Sasaki T, Nikaido M, Wada S et al. (2006) Balaenoptera omurai is a newly discovered baleen whale that represents an ancient evolutionary lineage. Molecular Phylogenetics and Evolution 41: 40–52.

Smith AB and Peterson KJ (2002) Dating the time of origin of major clade: molecular clocks and the fossil record. Annual Review of Earth and Planetary Sciences 30: 65–88.

Steeman ME (2007) Cladistic analysis and a revised classification of fossil and recent mysticetes. Zoological Journal of the Linnean Society 150: 875–894.

Steeman ME, Hebsgaard MB, Fordyce RE et al. (2009) Radiation of extant cetaceans driven by restructuring of the oceans. Systematic Biology 58(6): 573–585.

Thorne JL and Kishino H (2002) Divergence time and evolutionary rate estimation with multilocus data. Systematic Biology 51: 689–702.

Tynan CT (1998) Ecological importance of the southern boundary of the Antarctic circumpolar current. Nature 392(6677): 708–710.

Uhen MD (1998) Middle to late eocene basilosaurines and dorudontines. In: Thewissen JGM (ed.) The Emergence of Whales, pp. 29–61. New York: Plenum Press.

Uhen MD (1999) New species of protocetid Archaeocete whale, Eocetus wardii (Mammalia: Cetacea) from the middle Eocene of North Carolina. Journal of Paleontology 73(3): 512–528.

Utrecht WLV (1965) On the growth of the baleen plate of the fin whale and the blue whale. Bijdragen Tot De Dierkunde, uitgegeven door Koninklijk Zoölogisch Genootschap: ‘Natura Artis Magistra’ te Amsterdam 35: 3–38.

Wada S, Oishi M and Yamada TK (2003) A newly discovered species of living baleen whale. Nature 426: 278–281.

Walmsley R (1938) Some observations on the vascular system of a female fetal finback. Contributions to Embryology 27: 109–178.

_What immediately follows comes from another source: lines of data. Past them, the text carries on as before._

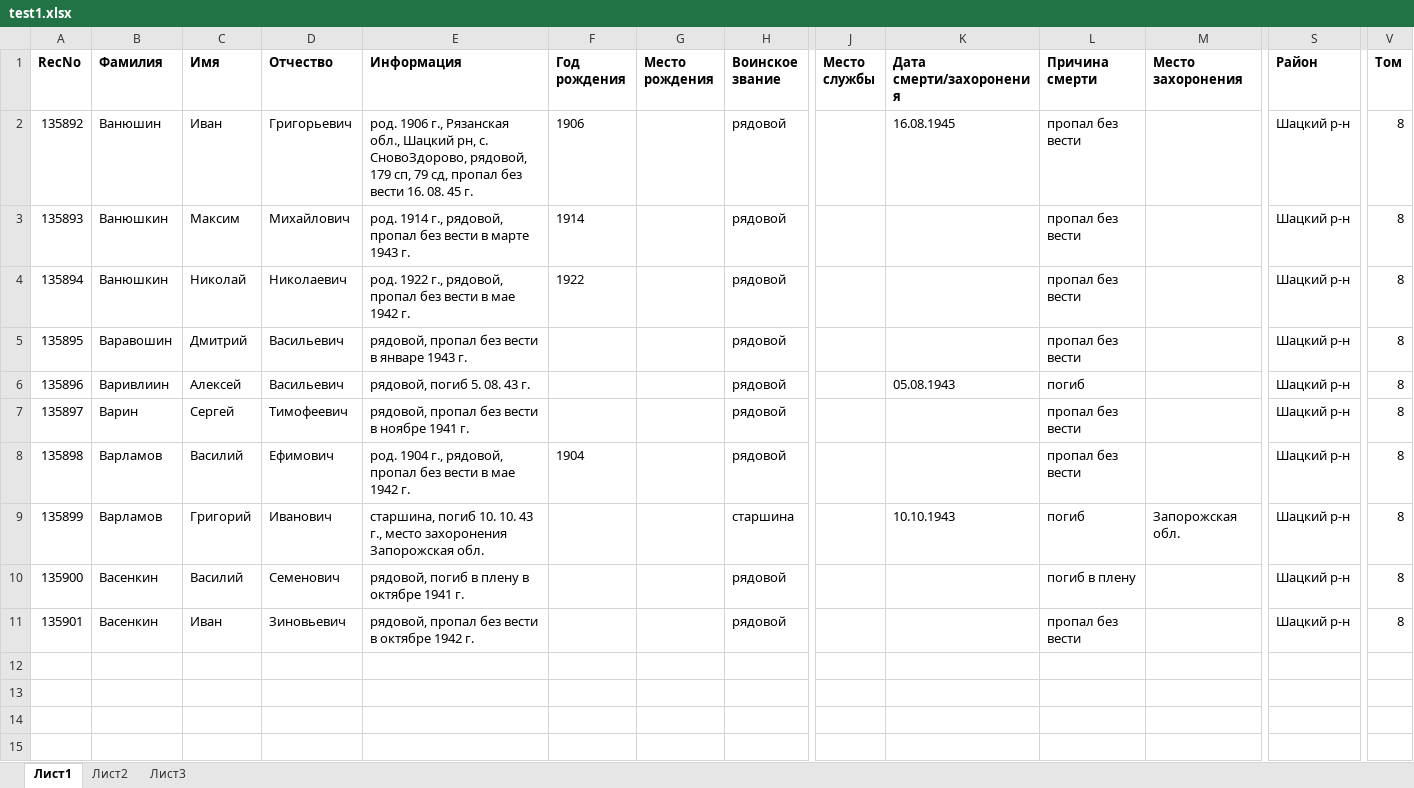
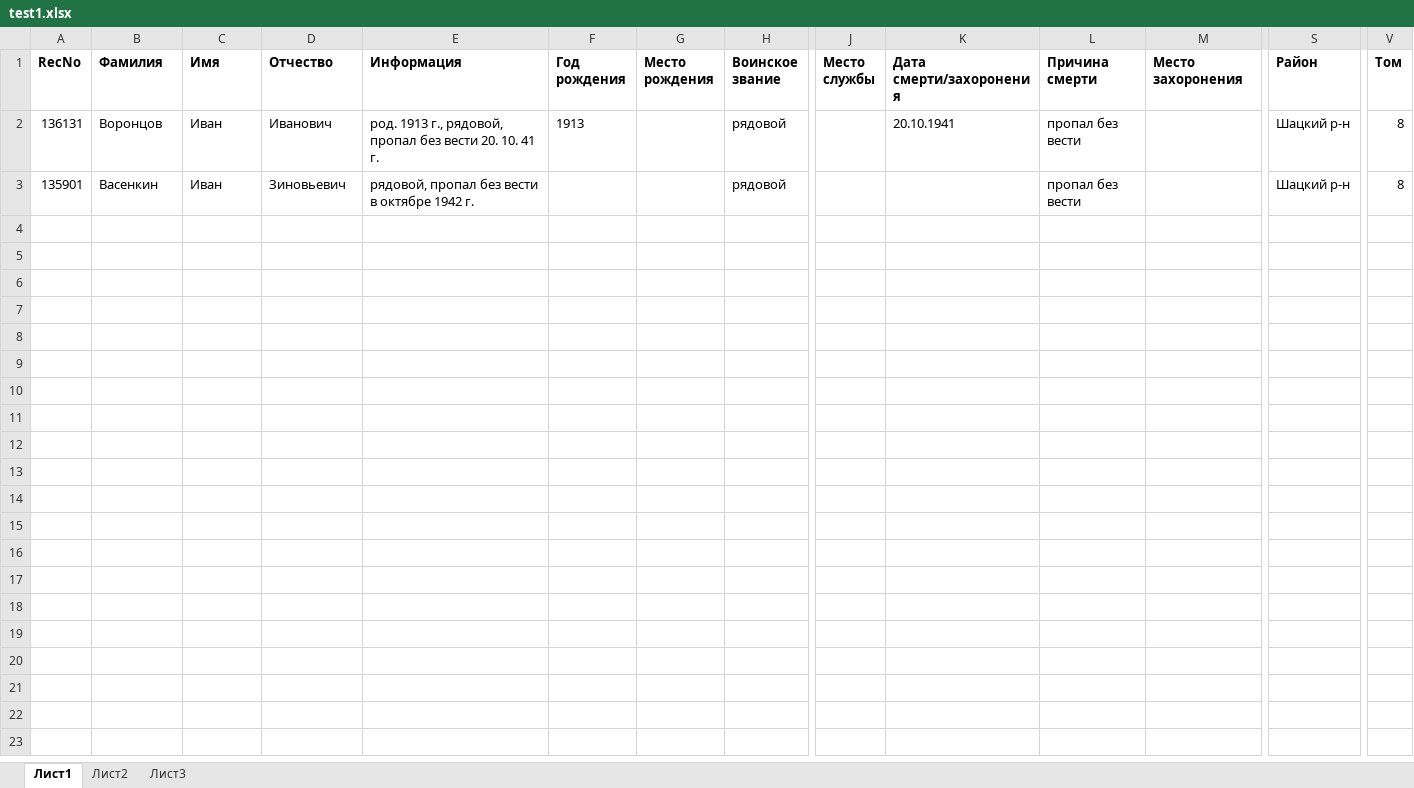
Before and after one commit to TakkaTooo/BuyingRSREU, an Excel workbook: test1.xlsx, sheet Лист1, drawn as a sheet; only a part is shown, gaps mark what is left out; the shorter side is filled out with more unchanged rows; values as stored, in another font and other column widths than the file's, no borders; removed rows and columns are numbered as before the commit, all else as after; rows hold the shown columns only; the diff names each change by its address in the sheet, - before the commit and + after, or states it on an @@ line.

```diff
--- a/test1.xlsx (sheet Лист1)
+++ b/test1.xlsx (sheet Лист1)
-A2 (RecNo): 135892
+A2 (RecNo): 136131
-B2 (Фамилия): Ванюшин
+B2 (Фамилия): Воронцов
-D2 (Отчество): Григорьевич
+D2 (Отчество): Иванович
-E2 (Информация): род. 1906 г., Рязанская обл., Шацкий рн, с. СновоЗдорово, рядовой, 179 сп, 79 сд, пропал без вести 16. 08. 45 г.
+E2 (Информация): род. 1913 г., рядовой, пропал без вести 20. 10. 41 г.
-F2 (Год рождения): 1906
+F2 (Год рождения): 1913
-K2 (Дата смерти/захоронения): 16.08.1945
+K2 (Дата смерти/захоронения): 20.10.1941
-row 3: 135893 | Ванюшкин | Максим | Михайлович | род. 1914 г., рядовой, пропал без вести в марте 1943 г. | 1914 |  | рядовой |  |  | пропал без вести |  | Шацкий р-н | 8
-row 4: 135894 | Ванюшкин | Николай | Николаевич | род. 1922 г., рядовой, пропал без вести в мае 1942 г. | 1922 |  | рядовой |  |  | пропал без вести |  | Шацкий р-н | 8
-row 5: 135895 | Варавошин | Дмитрий | Васильевич | рядовой, пропал без вести в январе 1943 г. |  |  | рядовой |  |  | пропал без вести |  | Шацкий р-н | 8
-row 6: 135896 | Варивлиин | Алексей | Васильевич | рядовой, погиб 5. 08. 43 г. |  |  | рядовой |  | 05.08.1943 | погиб |  | Шацкий р-н | 8
-row 7: 135897 | Варин | Сергей | Тимофеевич | рядовой, пропал без вести в ноябре 1941 г. |  |  | рядовой |  |  | пропал без вести |  | Шацкий р-н | 8
-row 8: 135898 | Варламов | Василий | Ефимович | род. 1904 г., рядовой, пропал без вести в мае 1942 г. | 1904 |  | рядовой |  |  | пропал без вести |  | Шацкий р-н | 8
-row 9: 135899 | Варламов | Григорий | Иванович | старшина, погиб 10. 10. 43 г., место захоронения Запорожская обл. |  |  | старшина |  | 10.10.1943 | погиб | Запорожская обл. | Шацкий р-н | 8
-row 10: 135900 | Васенкин | Василий | Семенович | рядовой, погиб в плену в октябре 1941 г. |  |  | рядовой |  |  | погиб в плену |  | Шацкий р-н | 8
+row 4: (empty)
+row 5: (empty)
+row 6: (empty)
+row 7: (empty)
+row 8: (empty)
+row 9: (empty)
+row 10: (empty)
+row 11: (empty)
```
Also changed, not shown: formulas that keep their value, hidden cells, tx.xlsx, 4 other files.
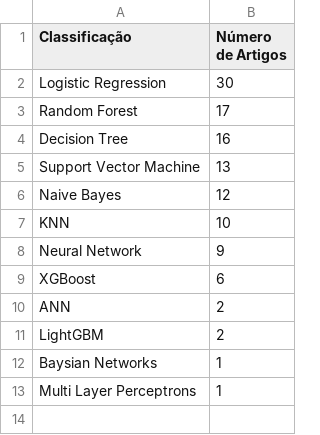
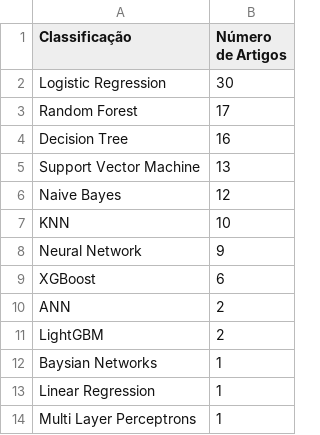
Before and after one commit to joaovmotas/projeto-tcc, a CSV file: out/IEEE/tecnicas_empregadas_IEEE.csv, drawn as a sheet.

```diff
--- a/out/IEEE/tecnicas_empregadas_IEEE.csv
+++ b/out/IEEE/tecnicas_empregadas_IEEE.csv
@@ -12,2 +12,3 @@ LightGBM,2
 Baysian Networks,1
+Linear Regression,1
 Multi Layer Perceptrons,1
```
Also changed, not shown: artigos_selecionados/artigos_selecionados_IEEE.csv, artigos_selecionados/artigos_selecionados_SpringerLink.csv, 6 other files.
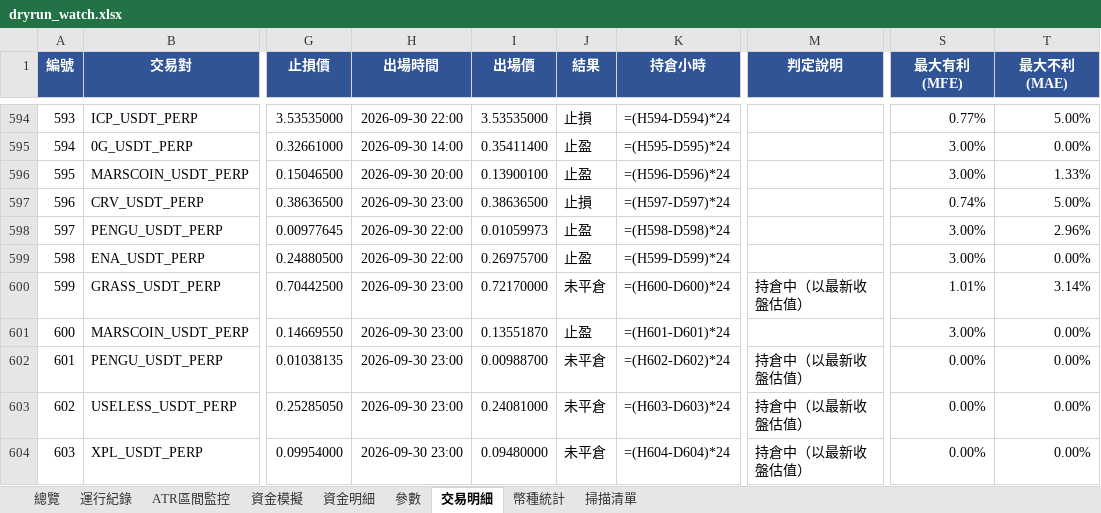
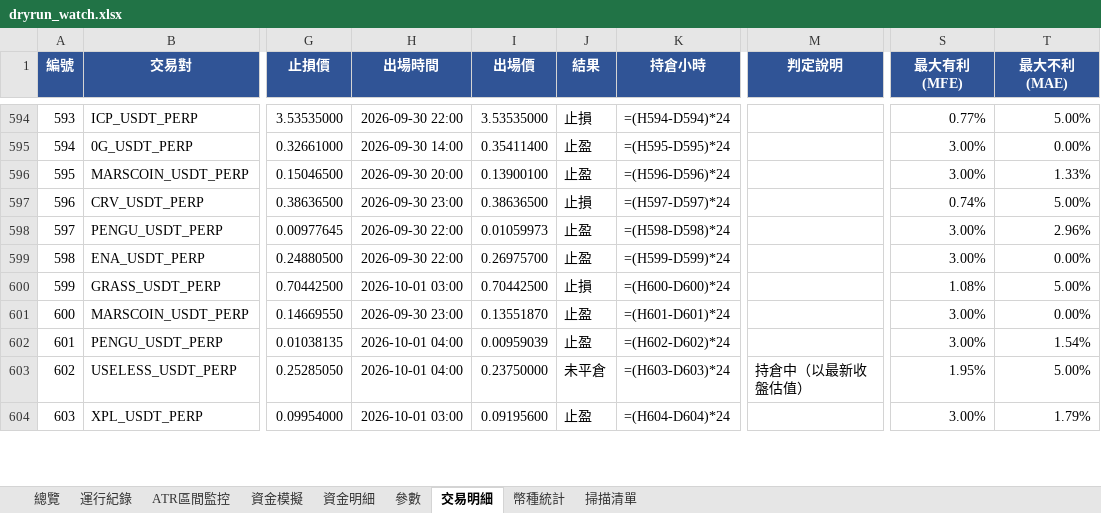
Before and after one commit to timzen43210/Crypto_Trader, an Excel workbook: output/dryrun_watch.xlsx, sheet 交易明細, drawn as a sheet; only a part is shown, gaps mark what is left out; values as stored, in another font and other column widths than the file's, no borders; formulas without a stored value are shown as written; conditional formats not drawn; the diff covers the shown part only; the diff names each change by its address in the sheet, - before the commit and + after, or states it on an @@ line.

```diff
--- a/output/dryrun_watch.xlsx (sheet 交易明細)
+++ b/output/dryrun_watch.xlsx (sheet 交易明細)
-H600 (出場時間): 2026-09-30 23:00
+H600 (出場時間): 2026-10-01 03:00
-I600 (出場價): 0.72170000
+I600 (出場價): 0.70442500
-J600 (結果): 未平倉
+J600 (結果): 止損
-M600 (判定說明): 持倉中（以最新收盤估值）
+M600 (判定說明): (empty)
-S600 (最大有利(MFE)): 1.01%
+S600 (最大有利(MFE)): 1.08%
-T600 (最大不利(MAE)): 3.14%
+T600 (最大不利(MAE)): 5.00%
-H602:H603 (出場時間): 2026-09-30 23:00
+H602:H603 (出場時間): 2026-10-01 04:00
-I602 (出場價): 0.00988700
+I602 (出場價): 0.00959039
-J602 (結果): 未平倉
+J602 (結果): 止盈
-M602 (判定說明): 持倉中（以最新收盤估值）
+M602 (判定說明): (empty)
-S602 (最大有利(MFE)): 0.00%
+S602 (最大有利(MFE)): 3.00%
-T602 (最大不利(MAE)): 0.00%
+T602 (最大不利(MAE)): 1.54%
-I603 (出場價): 0.24081000
+I603 (出場價): 0.23750000
-S603 (最大有利(MFE)): 0.00%
+S603 (最大有利(MFE)): 1.95%
-T603 (最大不利(MAE)): 0.00%
+T603 (最大不利(MAE)): 5.00%
-H604 (出場時間): 2026-09-30 23:00
+H604 (出場時間): 2026-10-01 03:00
-I604 (出場價): 0.09480000
+I604 (出場價): 0.09195600
-J604 (結果): 未平倉
+J604 (結果): 止盈
-M604 (判定說明): 持倉中（以最新收盤估值）
+M604 (判定說明): (empty)
-S604 (最大有利(MFE)): 0.00%
+S604 (最大有利(MFE)): 3.00%
-T604 (最大不利(MAE)): 0.00%
+T604 (最大不利(MAE)): 1.79%
```
Also changed, not shown: 3 added rows and 11 edited cells elsewhere in this sheet, sheet 幣種統計, sheet 資金明細, sheet 總覽, sheet ATR區間監控, sheet 資金模擬, sheet 運行紀錄, 2 more sheets, charts or pictures, output/dryrun_rev.xlsx, output/dryrun_rev_wide.xlsx, 4 other files.
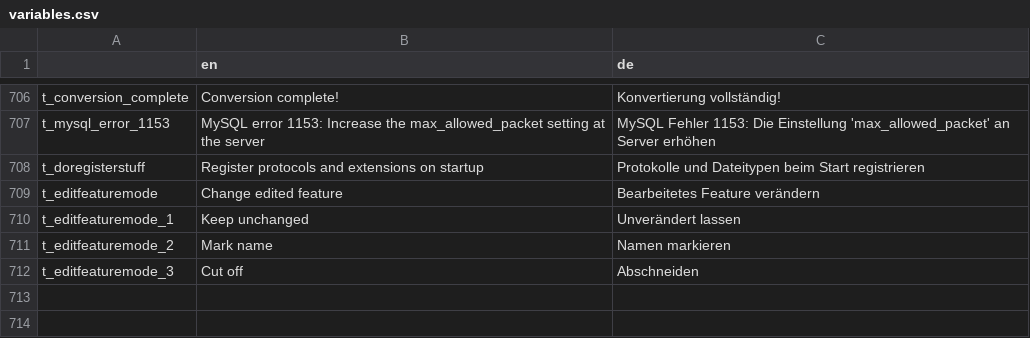
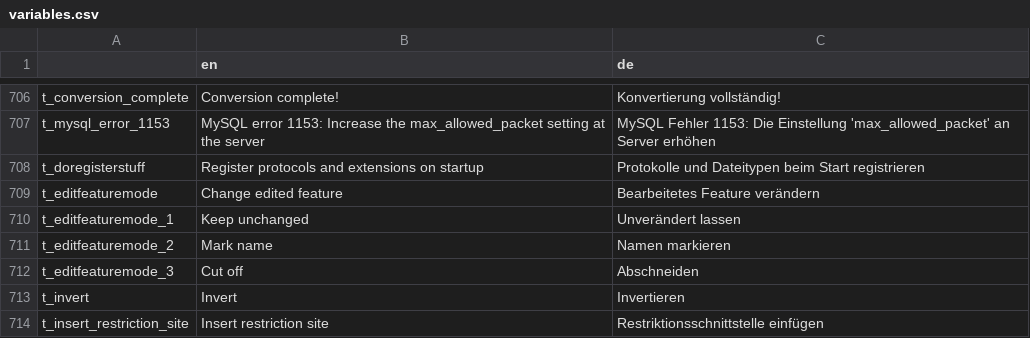
Before and after one commit to GENtle-persons/gentle-m, a CSV file: trunk/variables.csv, drawn as a sheet; only a part is shown, gaps mark what is left out.

```diff
--- a/trunk/variables.csv
+++ b/trunk/variables.csv
@@ -712 +712,3 @@
 "t_editfeaturemode_3","Cut off","Abschneiden"
+"t_invert","Invert","Invertieren"
+"t_insert_restriction_site","Insert restriction site","Restriktionsschnittstelle einfügen"
```
Also changed, not shown: 13 other files.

Wilson DE and Reeder DM (2005) Mammal Species of the World. A Taxonomic and Geographic Reference, 3rd edn, p. 2142. Baltimore: Johns Hopkins University Press.

Further Reading

Bannister J (2009) Baleen whales (Mysticetes). In: Perrin WF, Thewissen JGM and Würsig B (eds) Encyclopedia of Marine Mammals, pp. 80–89. San Diego: Elsevier.

Contact Editor close
Submit a note to the editor about this article by filling in the form below.

* Required Field

How to Cite close
Jackson, Jennifer A(Dec 2010) Phylogenetics of Baleen Whales. In: eLS. John Wiley & Sons Ltd, Chichester. [doi: 10.1002/9780470015902.a0022870]